## Task to complete
Write out each line below precisely, passing over the pictures.

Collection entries
********************

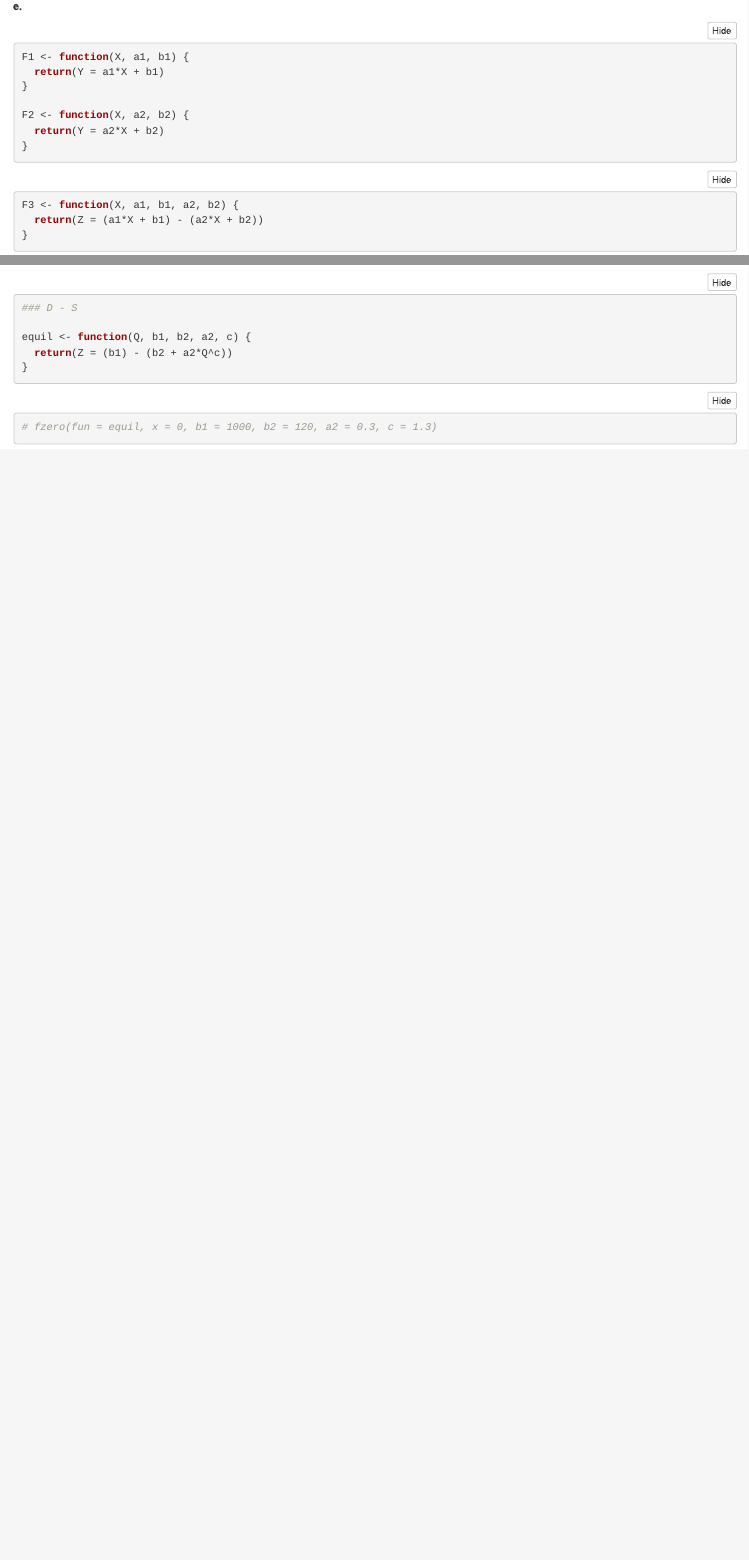
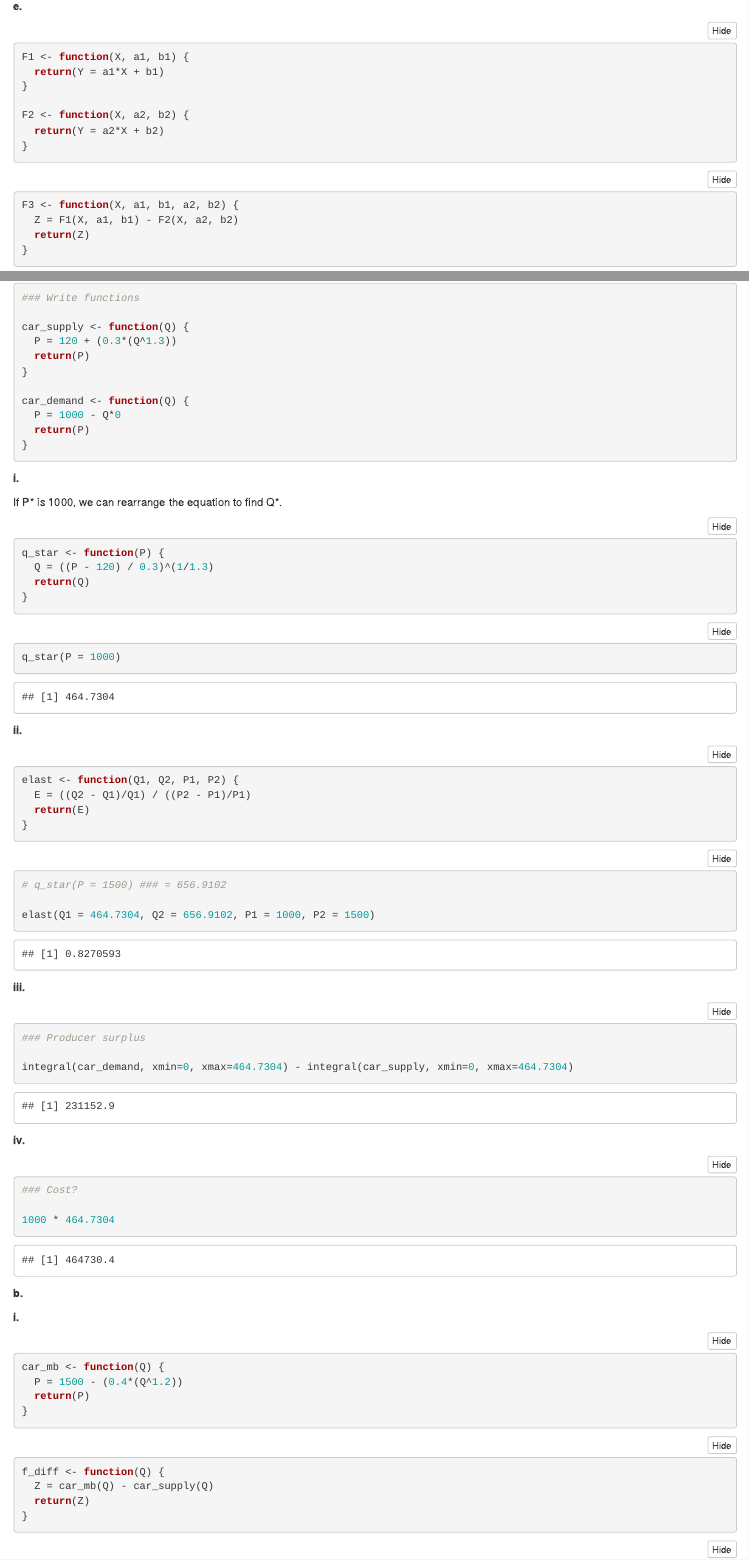
Before and after one commit to justinelang/esm204_hw1, an R Markdown document (HW1_JustineLang.Rmd): the page in a window 1100 px wide, from 1780 px down, and a second part further down, joined at a grey line. Rendered offline with R 4.5, knitr and Pandoc, with nearby package versions; folded parts are opened.

Commit message:
finished rough code

````diff
--- a/HW1_JustineLang.Rmd
+++ b/HW1_JustineLang.Rmd
@@ -79,12 +79,14 @@ F2 <- function(X, a2, b2) {
 
 ```{r}
 F3 <- function(X, a1, b1, a2, b2) {
-  return(Z = (a1*X + b1) - (a2*X + b2))
+  Z = F1(X, a1, b1) - F2(X, a2, b2)
+  return(Z)
 }
 ```
 
 ```{r}
 fzero(fun = F3, x = 7, a1 = -2, b1 = 100, a2 = 3, b2 = 0)
+
 ```
 
 
@@ -124,23 +126,87 @@ $y = 3(20) = 60$
 ### Write functions
 
 car_supply <- function(Q) {
-  return(P = 120 + 0.3 * Q^1.3)
+  P = 120 + (0.3*(Q^1.3))
+  return(P)
 }
 
-### D: P = 1000
+car_demand <- function(Q) {
+  P = 1000 - Q*0
+  return(P)
+}
 ```
+
 
 
 **i.**
 
+If P* is 1000, we can rearrange the equation to find Q*.
+
 ```{r}
-### D - S
-
-equil <- function(Q, b1, b2, a2, c) {
-  return(Z = (b1) - (b2 + a2*Q^c))
+q_star <- function(P) {
+  Q = ((P - 120) / 0.3)^(1/1.3)
+  return(Q)
 }
 ```
 
 ```{r}
-# fzero(fun = equil, x = 0, b1 = 1000, b2 = 120, a2 = 0.3, c = 1.3)
+q_star(P = 1000)
 ```
+
+
+
+**ii.**
+
+```{r}
+elast <- function(Q1, Q2, P1, P2) {
+  E = ((Q2 - Q1)/Q1) / ((P2 - P1)/P1)
+  return(E)
+}
+```
+
+```{r}
+# q_star(P = 1500) ### = 656.9102
+
+elast(Q1 = 464.7304, Q2 = 656.9102, P1 = 1000, P2 = 1500)
+```
+
+
+
+**iii.**
+
+```{r}
+### Producer surplus
+
+integral(car_demand, xmin=0, xmax=464.7304) - integral(car_supply, xmin=0, xmax=464.7304)
+```
+
+
+
+**iv.**
+
+```{r}
+### Cost?
+
+1000 * 464.7304
+```
+
+
+**b.**
+
+**i.**
+
+```{r}
+car_mb <- function(Q) {
+  P = 1500 - (0.4*(Q^1.2))
+  return(P)
+}
+```
+
+```{r}
+f_diff <- function(Q) {
+  Z = car_mb(Q) - car_supply(Q)
+  return(Z)
+}
+```
+
+```{r}
````
Also changed, not shown: HW1_JustineLang.html (added), HW1_JustineLang.Rmd (14 more changed lines).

********************

## Your solution
Before and after one commit to justinelang/esm204_hw1, an R Markdown document (HW1_JustineLang.Rmd): the page in a window 1100 px wide, from 1780 px down, and a second part further down, joined at a grey line. Rendered offline with R 4.5, knitr and Pandoc, with nearby package versions; folded parts are opened.

Commit message:
finished rough code

````diff
--- a/HW1_JustineLang.Rmd
+++ b/HW1_JustineLang.Rmd
@@ -79,12 +79,14 @@ F2 <- function(X, a2, b2) {
 
 ```{r}
 F3 <- function(X, a1, b1, a2, b2) {
-  return(Z = (a1*X + b1) - (a2*X + b2))
+  Z = F1(X, a1, b1) - F2(X, a2, b2)
+  return(Z)
 }
 ```
 
 ```{r}
 fzero(fun = F3, x = 7, a1 = -2, b1 = 100, a2 = 3, b2 = 0)
+
 ```
 
 
@@ -124,23 +126,87 @@ $y = 3(20) = 60$
 ### Write functions
 
 car_supply <- function(Q) {
-  return(P = 120 + 0.3 * Q^1.3)
+  P = 120 + (0.3*(Q^1.3))
+  return(P)
 }
 
-### D: P = 1000
+car_demand <- function(Q) {
+  P = 1000 - Q*0
+  return(P)
+}
 ```
+
 
 
 **i.**
 
+If P* is 1000, we can rearrange the equation to find Q*.
+
 ```{r}
-### D - S
-
-equil <- function(Q, b1, b2, a2, c) {
-  return(Z = (b1) - (b2 + a2*Q^c))
+q_star <- function(P) {
+  Q = ((P - 120) / 0.3)^(1/1.3)
+  return(Q)
 }
 ```
 
 ```{r}
-# fzero(fun = equil, x = 0, b1 = 1000, b2 = 120, a2 = 0.3, c = 1.3)
+q_star(P = 1000)
 ```
+
+
+
+**ii.**
+
+```{r}
+elast <- function(Q1, Q2, P1, P2) {
+  E = ((Q2 - Q1)/Q1) / ((P2 - P1)/P1)
+  return(E)
+}
+```
+
+```{r}
+# q_star(P = 1500) ### = 656.9102
+
+elast(Q1 = 464.7304, Q2 = 656.9102, P1 = 1000, P2 = 1500)
+```
+
+
+
+**iii.**
+
+```{r}
+### Producer surplus
+
+integral(car_demand, xmin=0, xmax=464.7304) - integral(car_supply, xmin=0, xmax=464.7304)
+```
+
+
+
+**iv.**
+
+```{r}
+### Cost?
+
+1000 * 464.7304
+```
+
+
+**b.**
+
+**i.**
+
+```{r}
+car_mb <- function(Q) {
+  P = 1500 - (0.4*(Q^1.2))
+  return(P)
+}
+```
+
+```{r}
+f_diff <- function(Q) {
+  Z = car_mb(Q) - car_supply(Q)
+  return(Z)
+}
+```
+
+```{r}
````
Also changed, not shown: HW1_JustineLang.html (added), HW1_JustineLang.Rmd (14 more changed lines).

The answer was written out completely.